# Work task:
The reply must repeat each entry exactly and contain no pictures.

[Recorded data]
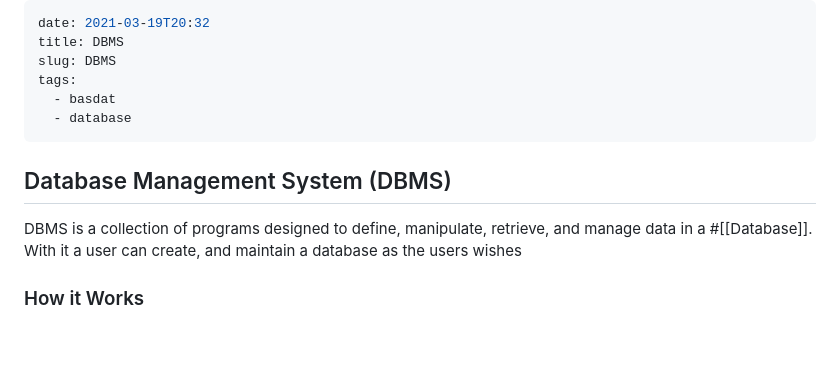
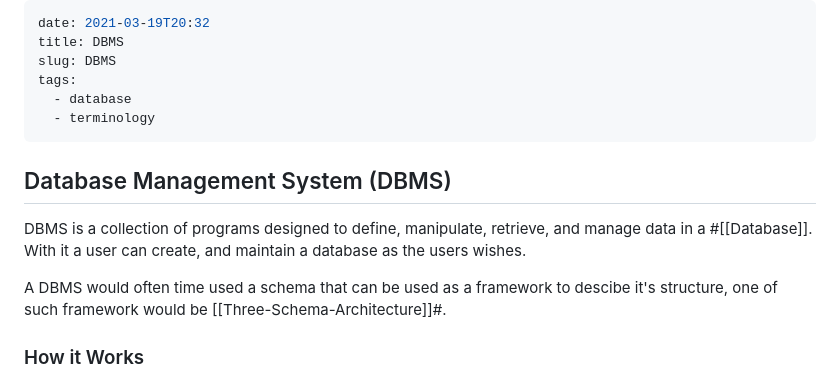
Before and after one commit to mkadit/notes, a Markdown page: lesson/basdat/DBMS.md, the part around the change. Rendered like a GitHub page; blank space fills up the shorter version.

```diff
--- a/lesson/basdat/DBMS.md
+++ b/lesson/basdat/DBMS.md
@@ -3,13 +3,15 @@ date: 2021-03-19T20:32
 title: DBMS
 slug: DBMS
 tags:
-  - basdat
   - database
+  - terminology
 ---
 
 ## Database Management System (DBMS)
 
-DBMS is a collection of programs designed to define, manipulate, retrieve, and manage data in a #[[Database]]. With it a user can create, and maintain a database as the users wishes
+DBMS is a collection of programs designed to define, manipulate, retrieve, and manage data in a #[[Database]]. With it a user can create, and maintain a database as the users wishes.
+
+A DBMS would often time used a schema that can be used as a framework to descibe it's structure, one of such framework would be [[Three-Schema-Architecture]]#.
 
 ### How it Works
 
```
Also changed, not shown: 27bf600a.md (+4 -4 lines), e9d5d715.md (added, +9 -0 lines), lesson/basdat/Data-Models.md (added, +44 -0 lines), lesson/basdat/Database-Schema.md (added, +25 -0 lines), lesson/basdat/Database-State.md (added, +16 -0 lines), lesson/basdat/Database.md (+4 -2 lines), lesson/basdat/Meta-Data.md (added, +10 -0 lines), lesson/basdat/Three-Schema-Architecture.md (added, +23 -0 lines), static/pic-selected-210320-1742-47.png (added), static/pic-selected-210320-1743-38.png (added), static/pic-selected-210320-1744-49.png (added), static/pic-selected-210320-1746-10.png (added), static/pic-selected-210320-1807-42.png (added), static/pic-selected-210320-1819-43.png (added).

# Task solution:
Before and after one commit to mkadit/notes, a Markdown page: lesson/basdat/DBMS.md, the part around the change. Rendered like a GitHub page; blank space fills up the shorter version.

```diff
--- a/lesson/basdat/DBMS.md
+++ b/lesson/basdat/DBMS.md
@@ -3,13 +3,15 @@ date: 2021-03-19T20:32
 title: DBMS
 slug: DBMS
 tags:
-  - basdat
   - database
+  - terminology
 ---
 
 ## Database Management System (DBMS)
 
-DBMS is a collection of programs designed to define, manipulate, retrieve, and manage data in a #[[Database]]. With it a user can create, and maintain a database as the users wishes
+DBMS is a collection of programs designed to define, manipulate, retrieve, and manage data in a #[[Database]]. With it a user can create, and maintain a database as the users wishes.
+
+A DBMS would often time used a schema that can be used as a framework to descibe it's structure, one of such framework would be [[Three-Schema-Architecture]]#.
 
 ### How it Works
 
```
Also changed, not shown: 27bf600a.md (+4 -4 lines), e9d5d715.md (added, +9 -0 lines), lesson/basdat/Data-Models.md (added, +44 -0 lines), lesson/basdat/Database-Schema.md (added, +25 -0 lines), lesson/basdat/Database-State.md (added, +16 -0 lines), lesson/basdat/Database.md (+4 -2 lines), lesson/basdat/Meta-Data.md (added, +10 -0 lines), lesson/basdat/Three-Schema-Architecture.md (added, +23 -0 lines), static/pic-selected-210320-1742-47.png (added), static/pic-selected-210320-1743-38.png (added), static/pic-selected-210320-1744-49.png (added), static/pic-selected-210320-1746-10.png (added), static/pic-selected-210320-1807-42.png (added), static/pic-selected-210320-1819-43.png (added).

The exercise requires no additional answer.